ALBANY, Ga. — Greater 2nd Mt. Olive Baptist Church pastor Lorenzo Heard has filed suit in Dougherty County Superior Court seeking to force the county elections board to place his name on the Nov. 6 ballot as an independent in the county School Board race against Lane Price.
Heard’s attorney, Henry Williams, filed the suit late Tuesday afternoon and held a news conference with Heard hours later to announce the action.
“Instead of getting his day on the ballot, Rev. Heard will get his day in court,” said Williams. “This is all about giving the voters a choice and it has nothing to do with the other candidate. This is also about due process and fairness and the appearance of fairness.
“We’ve been caught up in the barbed wire of technicalities.”
Williams said the case is built around two “flaws” in the process the board used in rejecting Heard’s candidacy.
Williams claims the elections office erred in not accepting Heard’s notice of candidacy application.
He also contends the office erred in determining the number of valid petition signatures Heard needed to get his name on the ballot.
Heard’s certificate of candidacy was presented to the elections office by County Commissioner-elect Clinton Johnson just prior to the noon qualifying deadline.
The paperwork, which had been time stamped, was rejected and returned to Johnson, who then left the building. On Aug. 6, Heard arrived at the elections office with his petition signatures, and claimed the document Johnson presented three days earlier was an original affidavit.
When asked the location of the original notarized document, Heard responded “it no longer exists.

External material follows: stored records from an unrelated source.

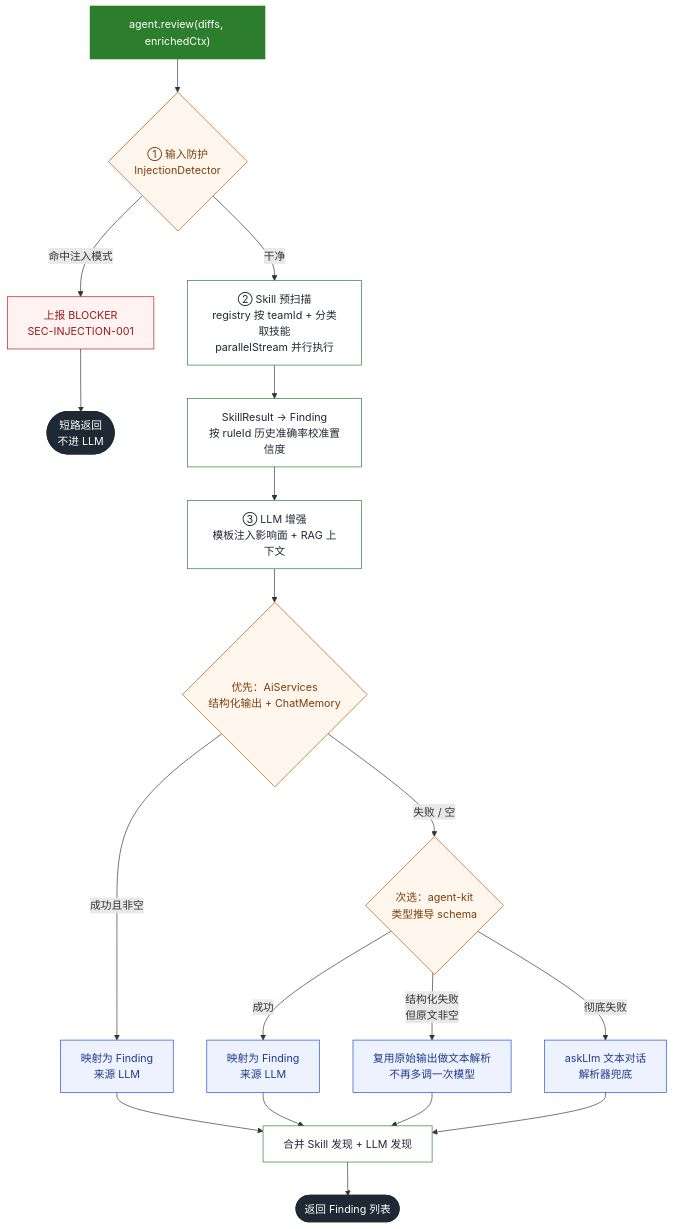
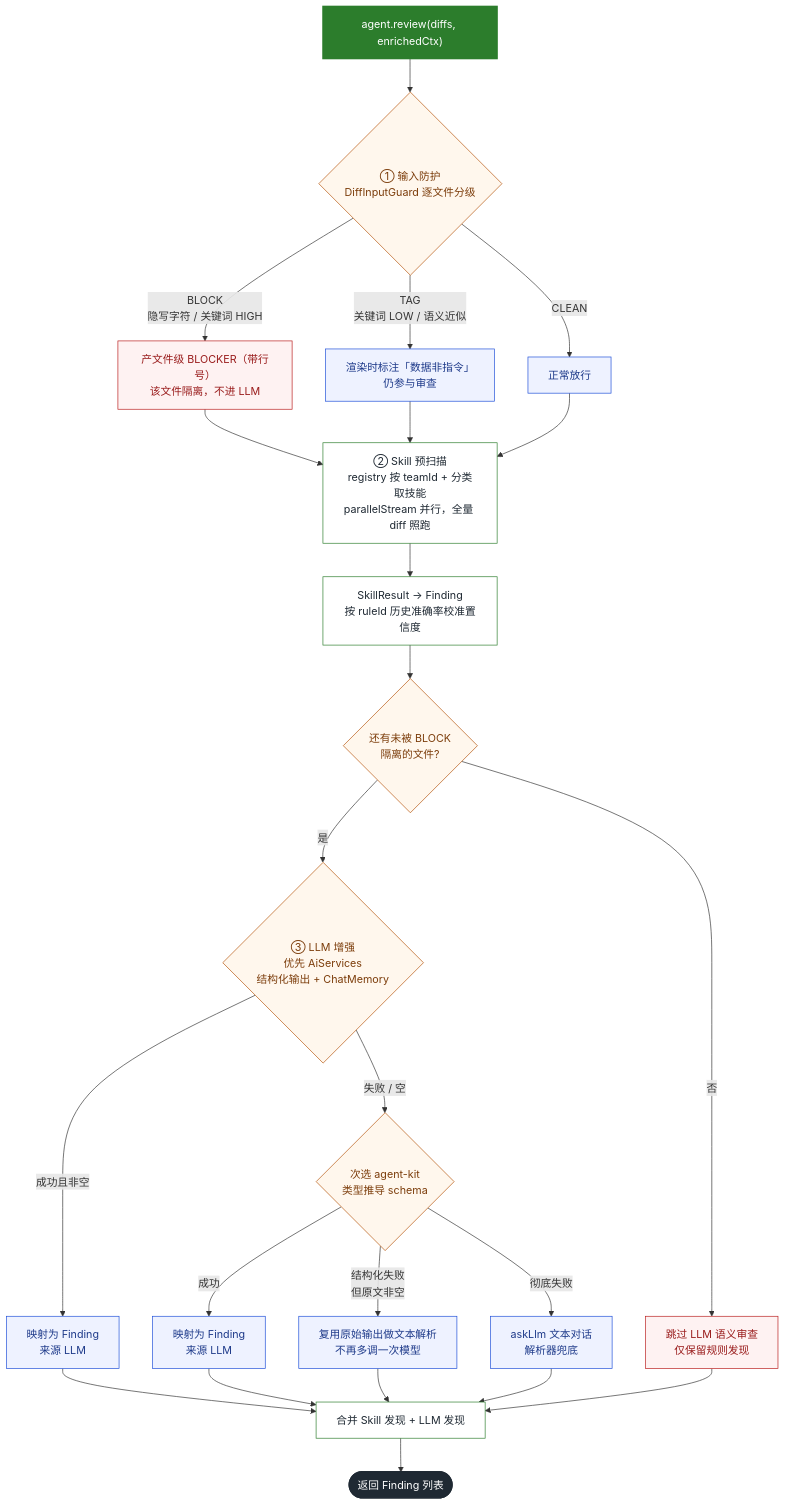
Before and after one commit to 13liyunfei/code-review-agent: the diagram in docs/diagrams/l3-single-agent.mmd, drawn with Mermaid. The commit also changed 10 other files, not shown here.

First line of the commit message:
docs: 图集同步项目近期演进，新增影响面分析专图（11 → 12 张）

```diff
--- a/docs/diagrams/l3-single-agent.mmd
+++ b/docs/diagrams/l3-single-agent.mmd
@@ -1,36 +1,42 @@
 flowchart TD
-    A["agent.review(diffs, enrichedCtx)"] --> B{"① 输入防护<br/>InjectionDetector"}
+    A["agent.review(diffs, enrichedCtx)"] --> B{"① 输入防护<br/>DiffInputGuard 逐文件分级"}
 
-    B -->|"命中注入模式"| B1["上报 BLOCKER<br/>SEC-INJECTION-001"]
-    B1 --> B2(["短路返回<br/>不进 LLM"])
+    B -->|"BLOCK<br/>隐写字符 / 关键词 HIGH"| B1["产文件级 BLOCKER（带行号）<br/>该文件隔离，不进 LLM"]
+    B -->|"TAG<br/>关键词 LOW / 语义近似"| B2["渲染时标注「数据非指令」<br/>仍参与审查"]
+    B -->|"CLEAN"| B3["正常放行"]
 
-    B -->|"干净"| C["② Skill 预扫描<br/>registry 按 teamId + 分类取技能<br/>parallelStream 并行执行"]
-    C --> D["SkillResult → Finding<br/>按 ruleId 历史准确率校准置信度"]
+    B1 --> C
+    B2 --> C
+    B3 --> C
 
-    D --> G["③ LLM 增强<br/>模板注入影响面 + RAG 上下文"]
-    G --> H{"优先：AiServices<br/>结构化输出 + ChatMemory"}
+    C["② Skill 预扫描<br/>registry 按 teamId + 分类取技能<br/>parallelStream 并行，全量 diff 照跑"] --> D["SkillResult → Finding<br/>按 ruleId 历史准确率校准置信度"]
+
+    D --> G{"还有未被 BLOCK<br/>隔离的文件?"}
+    G -->|"否"| G0["跳过 LLM 语义审查<br/>仅保留规则发现"]
+    G -->|"是"| H{"③ LLM 增强<br/>优先 AiServices<br/>结构化输出 + ChatMemory"}
     H -->|"成功且非空"| H1["映射为 Finding<br/>来源 LLM"]
 
-    H -->|"失败 / 空"| I{"次选：agent-kit<br/>类型推导 schema"}
+    H -->|"失败 / 空"| I{"次选 agent-kit<br/>类型推导 schema"}
     I -->|"成功"| I1["映射为 Finding<br/>来源 LLM"]
     I -->|"结构化失败<br/>但原文非空"| J["复用原始输出做文本解析<br/>不再多调一次模型"]
     I -->|"彻底失败"| K["askLlm 文本对话<br/>解析器兜底"]
 
     H1 --> M
     I1 --> M
     J --> M
     K --> M
+    G0 --> M
     M["合并 Skill 发现 + LLM 发现"] --> N(["返回 Finding 列表"])
 
     classDef start fill:#2c7d2c,stroke:#2c7d2c,stroke-width:2px,color:#fff;
     classDef endn fill:#1f2933,stroke:#1f2933,stroke-width:2px,color:#fff;
     classDef proc fill:#FFFFFF,stroke:#2c7d2c,stroke-width:1px,color:#1f2933;
     classDef dec fill:#FFF7ED,stroke:#b45309,stroke-width:1px,color:#7c3d0b;
     classDef short fill:#FEF2F2,stroke:#b91c1c,stroke-width:1px,color:#991b1b;
     classDef llm fill:#EEF2FF,stroke:#1d4ed8,stroke-width:1px,color:#1e3a8a;
     class A start;
-    class N,B2 endn;
-    class C,D,G,M proc;
-    class B,H,I dec;
-    class B1 short;
-    class H1,I1,J,K llm;
+    class N endn;
+    class C,D,M proc;
+    class B,H,I,G dec;
+    class B1,G0 short;
+    class B2,B3,H1,I1,J,K llm;
```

It was shredded.”
Heard then said the time stamped original was shredded “out of frustration.”
In regard to the signature petitions, Williams claimed the elections office is using flawed numbers.
The signatures of 2,911 registered Dougherty County voters (five percent of more than 59,000 county voters) were needed on the candidacy petition.
Elections officials certified just 1,672 signatures of the 3,258 submitted; 1,202 signatures were not certified when it became obvious Heard would not reach the required 2,911 threshold.
Williams said the elections office should have used numbers from the last general election, which was held in 2008.
“There were 46,000 registered voters in Dougherty County in 2008, they should not have used the 59,000 they are currently using,” Williams said. “If the starting basis is flawed then the requisite number of signatures is also flawed.”
Williams added that by using the “correct” number of 46,000 registered voters in 2008, Heard would need just 2,626 certified signatures rather than 2,911.
“There is a discrepancy in the numbers the elections office is using,” Williams said. “All we want is for the citizens of Dougherty County to have a choice in this election.”